Title: When Elephants Fly
Author: Nancy Richardson Fischer
Publisher: Harlequin Teen
Genre: YA Contemporary
Subjects & Themes: Schizophrenia, Animal Abuse
Release Date: September 4th, 2018
Page Count: 400 (hardback)
Rating: 6/10

T. Lily Decker is a high school senior with a twelve-year plan: avoid stress, drugs, alcohol and boyfriends, and take regular psych quizzes administered by her best friend, Sawyer, to make sure she’s not developing schizophrenia.

Genetics are not on Lily’s side. When she was seven, her mother, who had paranoid schizophrenia, tried to kill her. And a secret has revealed that Lily’s odds are even worse than she thought. Still, there’s a chance to avoid triggering the mental health condition, if Lily can live a careful life from ages eighteen to thirty, when schizophrenia most commonly manifests.

But when a newspaper internship results in Lily witnessing a mother elephant try to kill her three-week-old calf, Swifty, Lily can’t abandon the story or the calf. With Swifty in danger of dying from grief, Lily must choose whether to risk everything, including her sanity and a first love, on a desperate road trip to save the calf’s life, perhaps finding her own version of freedom along the way.

When Elephants Fly is a book for those who love, love elephants and can grit through scenes of animal cruelty. Unfortunately for me, while I do adore those floppy-eared pachyderms, I have a hard time with the latter, which is partly why I didn’t enjoy this as much as I thought I would.

The exploration of schizophrenia is done very well. It’s a topic that I rarely ever see portrayed in a respectful manner in fiction, let alone YA. At its heart the story is about taking chances in life and pushing through the fear of not knowing what’s ahead; the message is an inspirational one and I’m glad it’s out there in the YA sphere. It also debates the morals of keeping animals in zoos versus keeping them in a circus, which wasn’t something I was expecting but, again, is appreciated.
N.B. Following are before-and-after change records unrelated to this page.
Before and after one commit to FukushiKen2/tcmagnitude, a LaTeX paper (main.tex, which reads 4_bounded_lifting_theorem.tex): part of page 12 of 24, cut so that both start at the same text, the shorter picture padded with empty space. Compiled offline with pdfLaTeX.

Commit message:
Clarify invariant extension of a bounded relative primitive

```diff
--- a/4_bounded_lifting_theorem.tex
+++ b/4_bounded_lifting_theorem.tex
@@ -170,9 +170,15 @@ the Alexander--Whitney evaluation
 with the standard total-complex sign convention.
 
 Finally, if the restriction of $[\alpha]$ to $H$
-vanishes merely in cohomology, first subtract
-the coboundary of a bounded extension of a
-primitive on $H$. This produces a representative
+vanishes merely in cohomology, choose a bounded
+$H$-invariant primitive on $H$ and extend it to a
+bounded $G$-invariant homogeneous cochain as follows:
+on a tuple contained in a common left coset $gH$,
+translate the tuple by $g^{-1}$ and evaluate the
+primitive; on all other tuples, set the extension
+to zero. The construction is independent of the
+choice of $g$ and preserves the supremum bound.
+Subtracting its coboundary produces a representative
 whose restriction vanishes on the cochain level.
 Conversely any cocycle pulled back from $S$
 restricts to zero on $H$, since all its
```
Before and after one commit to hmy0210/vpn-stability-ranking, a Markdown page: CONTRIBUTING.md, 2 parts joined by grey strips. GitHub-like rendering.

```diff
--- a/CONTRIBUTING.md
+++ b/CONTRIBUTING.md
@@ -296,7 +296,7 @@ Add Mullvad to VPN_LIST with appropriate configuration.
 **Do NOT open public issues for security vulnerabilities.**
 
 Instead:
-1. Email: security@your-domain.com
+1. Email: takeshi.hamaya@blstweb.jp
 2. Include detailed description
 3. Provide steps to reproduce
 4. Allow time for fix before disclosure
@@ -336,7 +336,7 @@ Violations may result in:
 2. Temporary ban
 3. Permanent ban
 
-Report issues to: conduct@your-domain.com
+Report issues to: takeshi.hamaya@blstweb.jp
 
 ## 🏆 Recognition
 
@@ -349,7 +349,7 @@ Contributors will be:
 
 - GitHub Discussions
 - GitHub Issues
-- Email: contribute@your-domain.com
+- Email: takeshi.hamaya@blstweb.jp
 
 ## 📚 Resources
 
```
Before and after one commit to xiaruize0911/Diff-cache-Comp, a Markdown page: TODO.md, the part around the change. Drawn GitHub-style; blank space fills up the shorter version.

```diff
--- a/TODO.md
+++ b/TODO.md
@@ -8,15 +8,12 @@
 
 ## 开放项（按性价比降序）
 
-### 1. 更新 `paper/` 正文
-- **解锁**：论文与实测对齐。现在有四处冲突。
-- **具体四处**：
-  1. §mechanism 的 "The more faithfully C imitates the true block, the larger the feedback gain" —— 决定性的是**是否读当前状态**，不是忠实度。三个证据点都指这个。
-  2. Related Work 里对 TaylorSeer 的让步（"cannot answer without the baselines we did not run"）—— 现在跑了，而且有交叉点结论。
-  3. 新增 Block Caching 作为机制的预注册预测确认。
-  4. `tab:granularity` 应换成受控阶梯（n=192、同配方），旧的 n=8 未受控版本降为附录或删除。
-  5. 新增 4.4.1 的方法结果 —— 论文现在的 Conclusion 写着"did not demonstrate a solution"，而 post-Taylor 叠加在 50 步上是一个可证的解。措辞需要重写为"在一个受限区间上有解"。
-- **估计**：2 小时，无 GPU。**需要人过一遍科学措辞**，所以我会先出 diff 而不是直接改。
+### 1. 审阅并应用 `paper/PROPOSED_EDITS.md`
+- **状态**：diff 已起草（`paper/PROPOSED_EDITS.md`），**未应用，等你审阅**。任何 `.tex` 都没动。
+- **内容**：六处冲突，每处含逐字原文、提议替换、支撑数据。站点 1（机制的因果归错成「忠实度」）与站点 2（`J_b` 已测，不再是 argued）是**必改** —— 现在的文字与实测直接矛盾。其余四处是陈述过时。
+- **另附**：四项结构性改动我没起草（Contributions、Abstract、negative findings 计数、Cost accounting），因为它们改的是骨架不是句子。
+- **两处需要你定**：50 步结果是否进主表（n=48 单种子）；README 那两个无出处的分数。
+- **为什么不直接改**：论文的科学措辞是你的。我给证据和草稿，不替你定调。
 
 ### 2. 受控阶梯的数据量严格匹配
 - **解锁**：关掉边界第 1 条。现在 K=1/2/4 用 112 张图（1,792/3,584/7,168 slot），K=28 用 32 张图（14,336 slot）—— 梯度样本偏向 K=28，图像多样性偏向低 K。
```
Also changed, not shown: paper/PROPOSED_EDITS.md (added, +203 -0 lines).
My biggest problem is that I couldn’t really connect with the characters–even the main one. There’s also a baffling romance subplot that just drops out of nowhere.

I also found the adult characters all so strangely irresponsible. Keeping a teenager locked up with an elephant overnight? Check. Sending said teenager off to Florida in the middle of the school year? Check. Slapping said teenager? Check. A 28-year old man seemingly flirting with said teenager? Check. Their actions felt caricature-y and overblown at times, which jarred with the realism of schizophrenia and animal abuse.

This is undoubtedly an important story–one that I’m sure many people will love and connect with–but I just never found myself truly invested in it.

Copy provided by the publisher via Edelweiss in exchange for an honest review